**Exercise directions**
Across the entries below, how many lines contain the string "opacity"? Only the number is wanted.

**Raw data**
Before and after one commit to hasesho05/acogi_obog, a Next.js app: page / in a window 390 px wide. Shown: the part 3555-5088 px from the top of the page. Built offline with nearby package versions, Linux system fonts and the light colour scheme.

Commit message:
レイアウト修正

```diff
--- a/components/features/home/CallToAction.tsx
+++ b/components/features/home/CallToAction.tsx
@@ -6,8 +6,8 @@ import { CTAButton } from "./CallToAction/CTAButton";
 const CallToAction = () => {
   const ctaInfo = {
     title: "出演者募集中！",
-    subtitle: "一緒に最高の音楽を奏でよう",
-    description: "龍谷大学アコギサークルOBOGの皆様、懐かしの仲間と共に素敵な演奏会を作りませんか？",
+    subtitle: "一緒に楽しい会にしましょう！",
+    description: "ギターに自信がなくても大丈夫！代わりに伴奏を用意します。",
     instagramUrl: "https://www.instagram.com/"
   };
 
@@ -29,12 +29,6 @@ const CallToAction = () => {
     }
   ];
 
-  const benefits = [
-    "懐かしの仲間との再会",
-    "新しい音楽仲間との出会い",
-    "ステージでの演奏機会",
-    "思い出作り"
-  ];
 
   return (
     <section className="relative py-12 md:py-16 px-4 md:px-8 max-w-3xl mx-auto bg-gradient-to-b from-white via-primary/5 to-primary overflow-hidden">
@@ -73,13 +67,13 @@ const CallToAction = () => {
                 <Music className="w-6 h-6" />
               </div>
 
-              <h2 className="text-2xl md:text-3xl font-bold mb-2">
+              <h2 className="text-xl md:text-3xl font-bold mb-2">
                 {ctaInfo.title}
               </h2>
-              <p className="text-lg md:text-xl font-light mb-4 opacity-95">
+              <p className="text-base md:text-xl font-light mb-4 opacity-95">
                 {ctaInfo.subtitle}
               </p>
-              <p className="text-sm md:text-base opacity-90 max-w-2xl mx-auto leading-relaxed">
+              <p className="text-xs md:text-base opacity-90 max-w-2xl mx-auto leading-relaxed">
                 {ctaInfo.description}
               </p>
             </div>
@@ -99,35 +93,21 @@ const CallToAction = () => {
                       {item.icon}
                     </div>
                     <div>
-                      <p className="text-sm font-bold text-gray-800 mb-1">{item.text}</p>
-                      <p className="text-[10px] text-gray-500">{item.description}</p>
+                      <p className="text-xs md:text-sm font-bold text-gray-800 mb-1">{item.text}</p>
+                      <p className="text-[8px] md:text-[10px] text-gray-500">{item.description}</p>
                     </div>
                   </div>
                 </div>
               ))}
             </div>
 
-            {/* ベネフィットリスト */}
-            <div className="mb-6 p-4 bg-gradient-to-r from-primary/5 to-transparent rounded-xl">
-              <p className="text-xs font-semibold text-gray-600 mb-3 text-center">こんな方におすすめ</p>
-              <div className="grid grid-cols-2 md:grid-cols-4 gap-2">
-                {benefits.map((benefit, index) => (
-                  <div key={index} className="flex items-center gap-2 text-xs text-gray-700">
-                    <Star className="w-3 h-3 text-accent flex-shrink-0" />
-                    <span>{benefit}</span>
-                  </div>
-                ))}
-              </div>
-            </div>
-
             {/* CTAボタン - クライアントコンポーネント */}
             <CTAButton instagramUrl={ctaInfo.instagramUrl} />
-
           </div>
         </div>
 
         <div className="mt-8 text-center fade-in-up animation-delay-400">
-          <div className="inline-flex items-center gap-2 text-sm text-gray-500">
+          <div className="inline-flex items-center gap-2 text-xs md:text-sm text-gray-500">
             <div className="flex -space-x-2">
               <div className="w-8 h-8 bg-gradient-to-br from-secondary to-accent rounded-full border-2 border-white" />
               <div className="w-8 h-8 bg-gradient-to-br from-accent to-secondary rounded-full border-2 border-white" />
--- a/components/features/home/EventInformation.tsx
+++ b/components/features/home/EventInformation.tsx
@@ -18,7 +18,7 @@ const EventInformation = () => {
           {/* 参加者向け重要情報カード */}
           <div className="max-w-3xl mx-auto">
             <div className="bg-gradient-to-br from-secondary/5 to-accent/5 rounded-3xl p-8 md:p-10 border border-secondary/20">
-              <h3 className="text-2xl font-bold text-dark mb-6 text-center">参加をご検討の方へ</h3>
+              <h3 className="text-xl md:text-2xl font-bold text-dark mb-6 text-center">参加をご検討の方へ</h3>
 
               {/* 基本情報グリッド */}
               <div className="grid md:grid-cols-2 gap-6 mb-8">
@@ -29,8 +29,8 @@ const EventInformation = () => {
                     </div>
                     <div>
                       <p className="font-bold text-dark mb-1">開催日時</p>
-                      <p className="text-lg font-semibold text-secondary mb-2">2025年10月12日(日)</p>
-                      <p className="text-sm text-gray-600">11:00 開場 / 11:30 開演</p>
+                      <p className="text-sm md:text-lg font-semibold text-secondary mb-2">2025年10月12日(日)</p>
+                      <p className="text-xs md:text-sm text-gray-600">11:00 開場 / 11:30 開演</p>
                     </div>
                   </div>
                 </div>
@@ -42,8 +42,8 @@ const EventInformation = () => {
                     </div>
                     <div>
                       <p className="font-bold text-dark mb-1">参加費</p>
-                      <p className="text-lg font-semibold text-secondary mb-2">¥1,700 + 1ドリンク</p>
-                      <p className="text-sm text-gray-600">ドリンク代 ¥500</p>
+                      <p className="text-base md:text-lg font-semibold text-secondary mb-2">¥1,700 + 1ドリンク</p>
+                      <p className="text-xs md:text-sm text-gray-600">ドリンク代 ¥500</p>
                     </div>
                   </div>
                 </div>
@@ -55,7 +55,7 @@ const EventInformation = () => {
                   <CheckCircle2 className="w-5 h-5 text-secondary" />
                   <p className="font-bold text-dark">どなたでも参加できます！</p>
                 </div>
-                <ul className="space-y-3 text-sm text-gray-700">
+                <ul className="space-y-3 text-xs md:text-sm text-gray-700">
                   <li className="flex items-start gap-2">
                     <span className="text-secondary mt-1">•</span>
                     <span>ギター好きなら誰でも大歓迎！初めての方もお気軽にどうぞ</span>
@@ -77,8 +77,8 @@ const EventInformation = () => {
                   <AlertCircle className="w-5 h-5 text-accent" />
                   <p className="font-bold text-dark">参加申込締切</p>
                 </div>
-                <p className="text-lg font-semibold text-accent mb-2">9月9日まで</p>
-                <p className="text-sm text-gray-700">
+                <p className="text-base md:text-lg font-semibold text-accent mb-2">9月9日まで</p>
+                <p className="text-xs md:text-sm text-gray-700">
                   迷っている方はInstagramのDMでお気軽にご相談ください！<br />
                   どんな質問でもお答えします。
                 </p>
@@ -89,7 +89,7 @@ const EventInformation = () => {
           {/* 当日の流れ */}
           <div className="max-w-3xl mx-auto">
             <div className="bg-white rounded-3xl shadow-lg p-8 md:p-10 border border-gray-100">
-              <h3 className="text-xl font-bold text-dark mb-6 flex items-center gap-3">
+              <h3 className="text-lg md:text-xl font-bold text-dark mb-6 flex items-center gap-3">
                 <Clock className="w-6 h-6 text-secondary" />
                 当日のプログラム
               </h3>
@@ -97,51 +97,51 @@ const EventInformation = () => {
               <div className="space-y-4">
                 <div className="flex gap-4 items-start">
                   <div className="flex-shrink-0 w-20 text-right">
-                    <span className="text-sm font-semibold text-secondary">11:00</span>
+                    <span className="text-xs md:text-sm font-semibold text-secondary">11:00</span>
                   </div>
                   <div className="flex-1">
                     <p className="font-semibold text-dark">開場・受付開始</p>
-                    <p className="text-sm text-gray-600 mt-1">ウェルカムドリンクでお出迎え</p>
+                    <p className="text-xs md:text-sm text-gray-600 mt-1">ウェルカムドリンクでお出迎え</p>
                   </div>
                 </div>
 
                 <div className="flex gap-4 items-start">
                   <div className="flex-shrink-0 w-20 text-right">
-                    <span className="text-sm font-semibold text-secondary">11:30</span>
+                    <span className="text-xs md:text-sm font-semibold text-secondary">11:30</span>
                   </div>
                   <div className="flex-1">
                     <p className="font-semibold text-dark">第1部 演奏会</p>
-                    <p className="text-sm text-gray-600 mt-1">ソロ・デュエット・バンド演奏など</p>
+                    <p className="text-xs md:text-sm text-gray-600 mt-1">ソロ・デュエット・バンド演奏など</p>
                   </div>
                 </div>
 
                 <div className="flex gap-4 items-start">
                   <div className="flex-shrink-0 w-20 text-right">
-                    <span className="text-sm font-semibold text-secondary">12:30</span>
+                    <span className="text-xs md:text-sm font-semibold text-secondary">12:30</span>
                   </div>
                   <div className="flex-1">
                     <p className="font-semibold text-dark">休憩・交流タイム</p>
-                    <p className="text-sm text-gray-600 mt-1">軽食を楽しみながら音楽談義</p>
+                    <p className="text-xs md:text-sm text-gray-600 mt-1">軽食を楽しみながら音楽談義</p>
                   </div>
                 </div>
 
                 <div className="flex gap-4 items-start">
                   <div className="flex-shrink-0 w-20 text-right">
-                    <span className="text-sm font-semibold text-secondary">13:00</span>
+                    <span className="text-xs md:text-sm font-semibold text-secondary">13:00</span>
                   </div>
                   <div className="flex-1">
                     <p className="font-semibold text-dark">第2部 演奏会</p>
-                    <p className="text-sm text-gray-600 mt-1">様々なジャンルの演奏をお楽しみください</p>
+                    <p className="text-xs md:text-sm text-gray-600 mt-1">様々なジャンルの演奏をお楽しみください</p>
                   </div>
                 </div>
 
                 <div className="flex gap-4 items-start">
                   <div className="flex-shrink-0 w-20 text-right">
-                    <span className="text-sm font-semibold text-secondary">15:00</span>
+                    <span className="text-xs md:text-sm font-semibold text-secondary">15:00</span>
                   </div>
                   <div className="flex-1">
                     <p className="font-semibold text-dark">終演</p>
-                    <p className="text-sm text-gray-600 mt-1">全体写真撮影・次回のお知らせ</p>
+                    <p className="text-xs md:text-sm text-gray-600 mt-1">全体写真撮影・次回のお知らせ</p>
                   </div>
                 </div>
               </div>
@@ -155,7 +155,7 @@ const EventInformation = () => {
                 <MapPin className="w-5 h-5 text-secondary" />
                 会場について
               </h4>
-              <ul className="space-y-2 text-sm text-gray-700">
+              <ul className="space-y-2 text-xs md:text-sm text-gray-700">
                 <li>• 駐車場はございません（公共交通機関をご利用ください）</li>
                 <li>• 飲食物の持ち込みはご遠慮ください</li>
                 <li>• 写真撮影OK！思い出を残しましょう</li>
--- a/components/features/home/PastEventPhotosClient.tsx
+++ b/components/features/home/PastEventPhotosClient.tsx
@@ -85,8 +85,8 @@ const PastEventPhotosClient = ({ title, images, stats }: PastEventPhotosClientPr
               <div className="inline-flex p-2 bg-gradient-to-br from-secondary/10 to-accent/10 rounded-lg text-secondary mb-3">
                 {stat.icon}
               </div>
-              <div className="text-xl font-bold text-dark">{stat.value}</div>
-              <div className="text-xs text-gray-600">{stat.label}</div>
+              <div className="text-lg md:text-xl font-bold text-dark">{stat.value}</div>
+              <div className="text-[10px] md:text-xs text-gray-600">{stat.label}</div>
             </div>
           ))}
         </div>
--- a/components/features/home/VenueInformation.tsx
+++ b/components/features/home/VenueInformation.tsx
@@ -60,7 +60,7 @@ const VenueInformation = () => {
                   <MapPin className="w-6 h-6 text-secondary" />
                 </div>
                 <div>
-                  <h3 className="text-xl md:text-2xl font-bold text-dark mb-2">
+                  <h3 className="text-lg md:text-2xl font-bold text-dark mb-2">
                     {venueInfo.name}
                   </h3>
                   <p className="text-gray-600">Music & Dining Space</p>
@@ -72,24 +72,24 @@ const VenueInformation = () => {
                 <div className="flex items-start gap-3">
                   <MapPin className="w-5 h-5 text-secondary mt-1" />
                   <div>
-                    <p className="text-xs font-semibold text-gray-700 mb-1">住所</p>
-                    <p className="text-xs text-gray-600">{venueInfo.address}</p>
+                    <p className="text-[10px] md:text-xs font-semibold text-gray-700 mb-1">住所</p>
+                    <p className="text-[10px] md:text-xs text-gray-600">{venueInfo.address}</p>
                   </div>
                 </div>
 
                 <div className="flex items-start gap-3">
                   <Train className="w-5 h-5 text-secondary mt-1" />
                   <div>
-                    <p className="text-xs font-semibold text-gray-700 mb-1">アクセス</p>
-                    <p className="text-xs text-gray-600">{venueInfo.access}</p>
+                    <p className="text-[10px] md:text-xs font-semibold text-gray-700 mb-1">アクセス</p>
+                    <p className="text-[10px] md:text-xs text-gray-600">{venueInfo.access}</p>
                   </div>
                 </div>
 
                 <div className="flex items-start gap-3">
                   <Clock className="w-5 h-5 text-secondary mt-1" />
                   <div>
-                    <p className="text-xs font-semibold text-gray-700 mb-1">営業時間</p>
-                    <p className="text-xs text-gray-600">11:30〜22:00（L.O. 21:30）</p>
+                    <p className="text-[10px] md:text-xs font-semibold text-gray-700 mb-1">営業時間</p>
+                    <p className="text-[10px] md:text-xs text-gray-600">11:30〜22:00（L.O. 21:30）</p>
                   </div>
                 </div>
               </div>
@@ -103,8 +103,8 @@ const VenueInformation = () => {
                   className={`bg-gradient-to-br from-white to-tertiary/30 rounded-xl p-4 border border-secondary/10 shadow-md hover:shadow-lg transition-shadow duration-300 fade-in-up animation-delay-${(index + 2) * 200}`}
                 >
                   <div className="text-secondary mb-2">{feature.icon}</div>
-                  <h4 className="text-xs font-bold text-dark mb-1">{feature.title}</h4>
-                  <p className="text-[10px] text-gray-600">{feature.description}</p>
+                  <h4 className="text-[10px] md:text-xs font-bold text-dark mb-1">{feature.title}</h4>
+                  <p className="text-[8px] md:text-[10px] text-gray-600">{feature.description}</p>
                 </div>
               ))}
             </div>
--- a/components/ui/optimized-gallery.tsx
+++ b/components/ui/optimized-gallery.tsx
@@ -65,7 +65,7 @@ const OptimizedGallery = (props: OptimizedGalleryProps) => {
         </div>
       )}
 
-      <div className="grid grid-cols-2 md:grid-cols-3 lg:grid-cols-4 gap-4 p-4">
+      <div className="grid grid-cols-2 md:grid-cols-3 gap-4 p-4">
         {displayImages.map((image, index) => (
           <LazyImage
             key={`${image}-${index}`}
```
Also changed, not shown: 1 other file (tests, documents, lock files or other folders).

**Response to the task**
4